10 November 2010
Claymills Pumping Station Honoured for its Engineering History
Volunteers across Staffordshire who devoted over 100,000 hours to restoring an old sewage works to its former glory will be rewarded with a national heritage award on Friday 12 November by the Institution of Mechanical Engineers (IMechE).
Claymills Victorian Pumping Station at Burton upon Trent is now one of the UK’s most important heritage sites but back in 1885 when it was built, its steam engines pumped over 5 million gallons of sewage a day created by the region’s 32 breweries.
Staffordshire is famous for its brewing heritage and in 1888, the peak year for production, a staggering 100 million pints of beer were brewed. IMechE will grant the site a prestigious Engineering Heritage Award (EHA) in recognition of the amazing engineering feat that Claymills was and is, and also to honour the tireless work of the volunteers.
The site was built because poor management of waste products from the breweries led to hops, yeast and hot water being discharged into the river Trent causing significant public health and environmental concerns. Records show numerous complaints of foul stenches and bacteria in the local streams prior to the sewage site being built and there is even a note of thousands of fish found dead.
To resolve the problem, Claymills was built with two Italianate style houses each containing two beam engines, which pumped the waste to a sewage treatment farm.

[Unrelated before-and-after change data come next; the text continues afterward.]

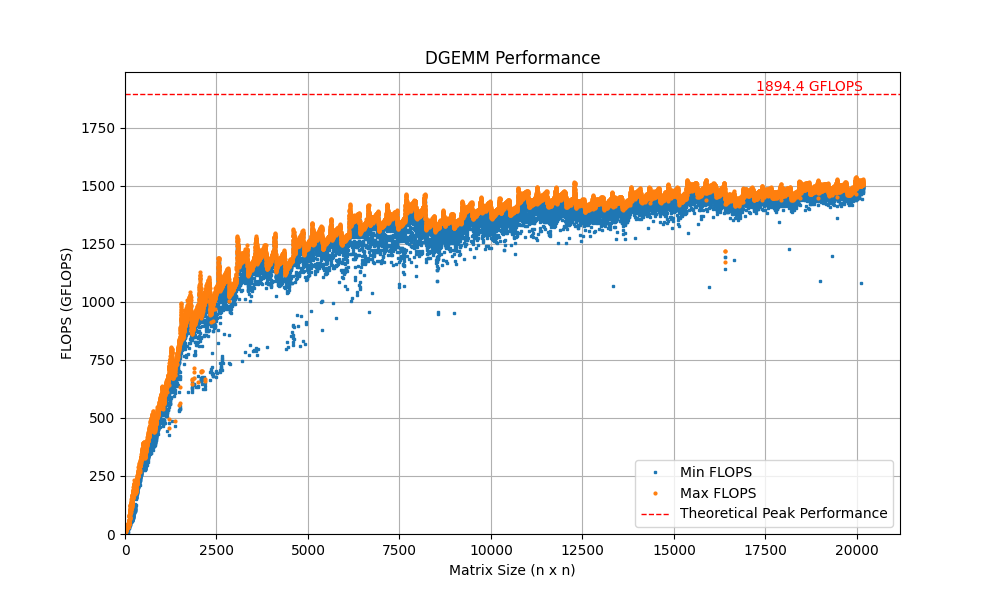
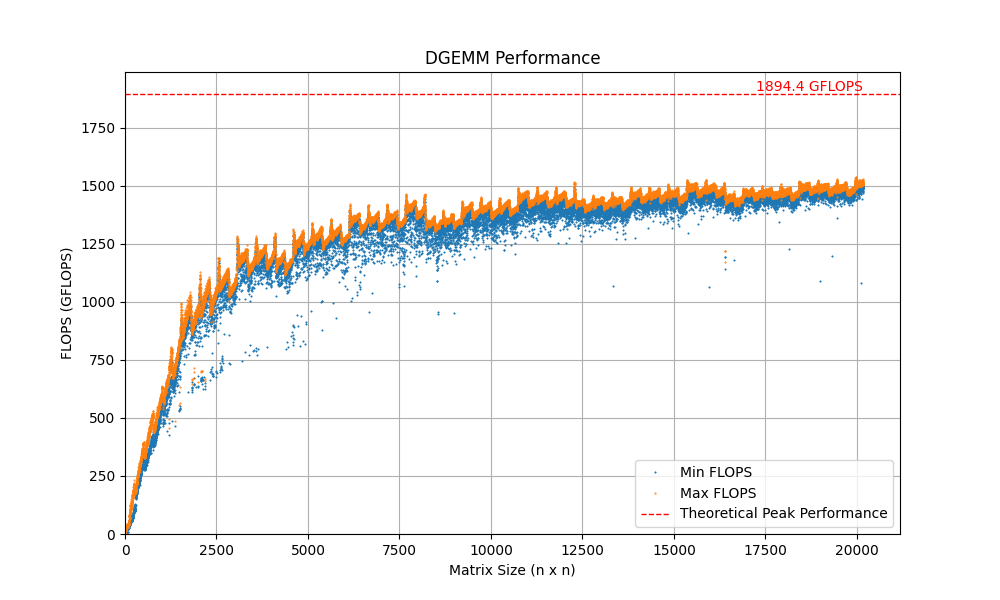
.

Changed region(s): [[0.124, 0.3, 0.868, 0.87], [0.713, 0.42, 0.744, 0.45]]

diff --git a/dgemm_benchmark/dgemm_benchmark_plot.py b/dgemm_benchmark/dgemm_benchmark_plot.py
@@ -13,8 +13,8 @@ df["minflops"] /= 1000
 
 # プロットの作成
 plt.figure(figsize=(10, 6))
-plt.plot(df["n"], df["minflops"], label="Min FLOPS", marker='s', markersize=2, linestyle='None')
-plt.plot(df["n"], df["maxflops"], label="Max FLOPS", marker='o', markersize=2, linestyle='None')
+plt.plot(df["n"], df["minflops"], label="Min FLOPS", marker='s', markersize=0.5, linestyle='None')
+plt.plot(df["n"], df["maxflops"], label="Max FLOPS", marker='o', markersize=0.5, linestyle='None')
 
 # Theoretical Peak Performance
 peak_performance = 1894.4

It operated successfully until 1969 when a replacement facility was built. The Claymills Trust began restoration of the site in 1993. Items restored include two of the beam engines, the boiler house, workshops and offices. English Heritage now considers Claymills to be: “The most complete remaining example of its kind in the UK”.
The entire Claymills site is now Grade II listed, protecting its historic Victorian engineering.
IMechE Heritage Awards are granted to artefacts, sites, landmarks or groups that are either one of a kind and/or of significant engineering importance. IMechE President, John Wood, who will be presenting the award to the Trust said: “Claymills is a great example of an impressive engineering solution to a public health issue. The design and robustness of the engines and facilities at Claymills demonstrates the many talents of our engineering predecessors.
However, the Award also acknowledges the entire volunteer force of the Claymills Trust in restoring this amazing facility back to working order. It is a true commitment to preserving our past for future generations.”
Andrew Parsons, a Director at the Claymills Trust, said he hoped the award would raise awareness of the importance of Claymills as a Victorian engineering marvel and how it helped make Burton’s brewing industry the biggest in the world during the 19th century.
Dr Chris Allen, Chairman of the Claymills Pumping Engines Trust, said: “We are very proud to receive this prestigious award from the Institution of Mechanical Engineers in recognition of the national importance and completeness of the heritage steam site and, equally importantly, of the efforts of the volunteers who, over the last 17 years, have worked tirelessly to turn near derelict buildings and machinery into a thriving visitor attraction.”
Visit www.imeche.org for more information.